Water tower works

Alex Ford

THE work on the Sale Water Tower project is nearly finished, with the interior next to be completed.

Historian Peter Synan wants the lower floors to be a museum detailing the history of Sale’s water supply.

This will include information about John Grainger, who designed the tower and the Swing Bridge, and Johann Niemann, who was a pioneer in early artesian water systems.

The top floor will have an observation deck, with 360 degree views of Victoria Park, Sale Primary School, and St Paul’s Anglican Cathedral.

Mr Synan said it was interesting that the modern “martini glass” water tower, and the 1960s-era concrete tower, were all visible.

The water towers were all built along the Cunninghame St water main.

“There’ll be storyboards (in the observation deck) that focus on what you can see out the windows,” he said.

“For example, the coronation gates of George VI (out the front of Victoria Park).”

The displays on the lower floors will also include artefacts like vintage gauges and valves, with a television on the ground floor showing videos from the top floor, so everyone can experience the views.

While there’s still a lot to be done, Mr Synan is aiming for gallery-standard lighting, “to make it really special and worthy of the building”, and would like the tower to be lit up at night.

The building was still producing surprises as work continues.

“It’s a lovely space for acoustic properties,” he said.

“I had someone come in the other day burst into song, and it was absolutely amazing.

“I’ve never heard such a terrific sound.”

The project should be finished about the same time as the wider upgrades to Victoria Park, which include brick edging and lights on the paths, refurbished garden bed and irrigation upgrades, and interpretive signs for other historical features.

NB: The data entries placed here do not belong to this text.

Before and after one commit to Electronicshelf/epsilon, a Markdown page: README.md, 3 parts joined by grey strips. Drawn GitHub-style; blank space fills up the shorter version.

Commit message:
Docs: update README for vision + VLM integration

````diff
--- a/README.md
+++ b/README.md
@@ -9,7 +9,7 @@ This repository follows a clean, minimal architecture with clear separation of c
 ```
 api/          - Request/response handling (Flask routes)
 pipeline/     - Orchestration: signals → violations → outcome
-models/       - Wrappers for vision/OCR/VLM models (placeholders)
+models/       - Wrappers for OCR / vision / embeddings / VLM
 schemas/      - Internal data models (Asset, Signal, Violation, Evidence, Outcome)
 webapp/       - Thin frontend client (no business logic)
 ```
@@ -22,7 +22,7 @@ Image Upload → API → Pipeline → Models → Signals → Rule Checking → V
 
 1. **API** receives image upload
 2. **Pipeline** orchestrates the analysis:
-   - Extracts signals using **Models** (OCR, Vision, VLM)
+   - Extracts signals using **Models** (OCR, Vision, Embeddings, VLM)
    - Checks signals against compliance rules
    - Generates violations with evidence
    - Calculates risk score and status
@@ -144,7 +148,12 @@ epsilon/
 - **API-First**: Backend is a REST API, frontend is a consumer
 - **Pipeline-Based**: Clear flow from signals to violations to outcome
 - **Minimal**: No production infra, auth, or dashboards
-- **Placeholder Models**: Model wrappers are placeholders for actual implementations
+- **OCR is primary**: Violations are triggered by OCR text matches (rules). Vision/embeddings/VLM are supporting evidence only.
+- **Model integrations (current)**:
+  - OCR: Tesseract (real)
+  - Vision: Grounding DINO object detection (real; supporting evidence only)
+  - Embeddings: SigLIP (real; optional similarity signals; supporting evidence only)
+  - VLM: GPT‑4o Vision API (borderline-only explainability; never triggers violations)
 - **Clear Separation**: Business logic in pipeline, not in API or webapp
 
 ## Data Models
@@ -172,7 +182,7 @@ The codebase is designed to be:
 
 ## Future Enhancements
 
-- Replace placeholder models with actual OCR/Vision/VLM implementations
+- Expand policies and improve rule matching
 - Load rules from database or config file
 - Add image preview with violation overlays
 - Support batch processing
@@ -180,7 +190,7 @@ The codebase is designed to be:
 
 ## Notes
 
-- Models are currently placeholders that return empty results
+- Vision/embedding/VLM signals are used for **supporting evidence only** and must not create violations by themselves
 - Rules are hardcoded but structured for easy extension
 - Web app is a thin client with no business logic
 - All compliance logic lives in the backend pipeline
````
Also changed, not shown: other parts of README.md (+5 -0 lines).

The park has a restored rotunda, a memorial for children forcibly adopted and separated from their mothers, and an ornamental duck pond, as well as the newer water tower.

Consultation from the community has been incorporated in the design, and Wellington Shire Council aims to finish the works by Christmas.

The current path will be extended around the water tower, and to the front door, Mr Synan added.

“We need some airflow underneath, so they’ve agreed to grade away some soil to expose the existing vents, and then there’ll be a gravel path around the building,” he said.

How often the building opens to the public is something Mr Synan is still trying to work out.

“It’ll be open regularly; at this stage I’m looking at on-demand a fair bit,” he said.

“Everyone in Sale and district will want to visit, so we’re looking at beginning with a weekly opening, if we can find some volunteers.”

The project’s GoFundMe is still active, and sponsorship is being sought to fund the finishing touches.